WOMEN’S HEALTH EXPERT Nicole Granato, has dealt with her fair share of health hurdles, including a common one amongst women — a PCOS diagnosis. Instead of submitting to a life of pills and invasive procedures, Nicole found her way back to wellness naturally, embracing holistic lifestyle shifts that ultimately freed her of PCOS.

Whether you’re dealing with a PCOS diagnosis yourself or simply looking for ways to feel, look and live better, Nicole is sharing a few essential daily habits that she picked up after her PCOS diagnosis which continue to keep her cyst free, symptom free and feeling incredible.

Nicole shares below:

Receiving my PCOS diagnosis when I was 22 was probably one of the hardest, yet most eye-opening, experiences for me. I realized how little care I gave to certain areas of my body until something was wrong. I didn’t want to have someone tell me that I could not get rid of this disorder that had developed in my body naturally – but they did anyway. I was told I needed medication, surgery and that I could do IVF when I wanted to have kids.
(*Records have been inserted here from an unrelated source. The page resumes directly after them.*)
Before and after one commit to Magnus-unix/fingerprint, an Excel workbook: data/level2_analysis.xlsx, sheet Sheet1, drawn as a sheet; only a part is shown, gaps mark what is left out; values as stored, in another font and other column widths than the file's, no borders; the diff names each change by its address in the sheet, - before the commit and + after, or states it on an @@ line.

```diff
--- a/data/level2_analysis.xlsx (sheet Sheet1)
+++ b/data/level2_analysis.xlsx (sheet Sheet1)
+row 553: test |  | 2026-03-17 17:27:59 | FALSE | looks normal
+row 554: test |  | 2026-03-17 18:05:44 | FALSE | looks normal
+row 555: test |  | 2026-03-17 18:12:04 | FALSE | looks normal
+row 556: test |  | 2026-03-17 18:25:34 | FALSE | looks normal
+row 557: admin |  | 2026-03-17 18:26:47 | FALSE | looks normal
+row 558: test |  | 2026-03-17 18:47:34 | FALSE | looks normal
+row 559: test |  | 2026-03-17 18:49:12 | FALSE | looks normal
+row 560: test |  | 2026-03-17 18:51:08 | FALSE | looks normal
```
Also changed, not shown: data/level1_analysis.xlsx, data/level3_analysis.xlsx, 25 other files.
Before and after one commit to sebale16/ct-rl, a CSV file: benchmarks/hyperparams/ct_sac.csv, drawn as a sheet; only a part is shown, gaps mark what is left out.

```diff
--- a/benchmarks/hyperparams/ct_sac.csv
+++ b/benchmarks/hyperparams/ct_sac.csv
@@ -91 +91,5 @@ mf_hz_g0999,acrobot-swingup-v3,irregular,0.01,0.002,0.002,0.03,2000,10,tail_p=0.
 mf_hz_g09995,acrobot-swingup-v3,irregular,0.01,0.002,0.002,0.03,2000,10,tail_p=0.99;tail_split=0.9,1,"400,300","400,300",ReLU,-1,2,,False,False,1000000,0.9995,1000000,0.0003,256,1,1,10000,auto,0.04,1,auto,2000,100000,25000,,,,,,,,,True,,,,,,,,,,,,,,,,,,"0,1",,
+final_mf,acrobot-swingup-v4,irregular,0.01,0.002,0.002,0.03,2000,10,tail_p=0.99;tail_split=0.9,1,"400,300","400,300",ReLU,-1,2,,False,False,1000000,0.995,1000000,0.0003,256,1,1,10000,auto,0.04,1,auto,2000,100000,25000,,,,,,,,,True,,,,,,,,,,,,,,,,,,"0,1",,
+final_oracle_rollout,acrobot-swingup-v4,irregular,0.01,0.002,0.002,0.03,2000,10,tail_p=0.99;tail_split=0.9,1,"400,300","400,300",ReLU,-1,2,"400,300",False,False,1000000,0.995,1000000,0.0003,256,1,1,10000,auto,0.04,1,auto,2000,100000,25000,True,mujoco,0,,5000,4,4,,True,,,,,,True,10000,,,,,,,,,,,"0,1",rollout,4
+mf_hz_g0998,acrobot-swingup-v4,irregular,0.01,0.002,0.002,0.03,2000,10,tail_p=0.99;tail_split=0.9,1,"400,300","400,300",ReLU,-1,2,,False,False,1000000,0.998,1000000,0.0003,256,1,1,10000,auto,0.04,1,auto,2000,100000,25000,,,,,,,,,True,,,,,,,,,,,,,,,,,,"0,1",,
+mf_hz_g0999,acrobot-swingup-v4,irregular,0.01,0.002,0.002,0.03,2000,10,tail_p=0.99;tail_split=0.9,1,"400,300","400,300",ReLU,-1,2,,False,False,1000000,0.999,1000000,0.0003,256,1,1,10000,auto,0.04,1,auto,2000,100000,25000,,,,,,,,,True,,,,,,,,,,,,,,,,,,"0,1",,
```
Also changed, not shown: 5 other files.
Well… I cleared my PCOS naturally and have never been so hormonally balanced – as well as cyst free – in my life! While going through years of this, I noticed there were a few things that are so necessary in your everyday life when dealing with PCOS or hormonal imbalances. Here are some things I continue to do in my life to keep my body strong, hormones balanced and skin glowing.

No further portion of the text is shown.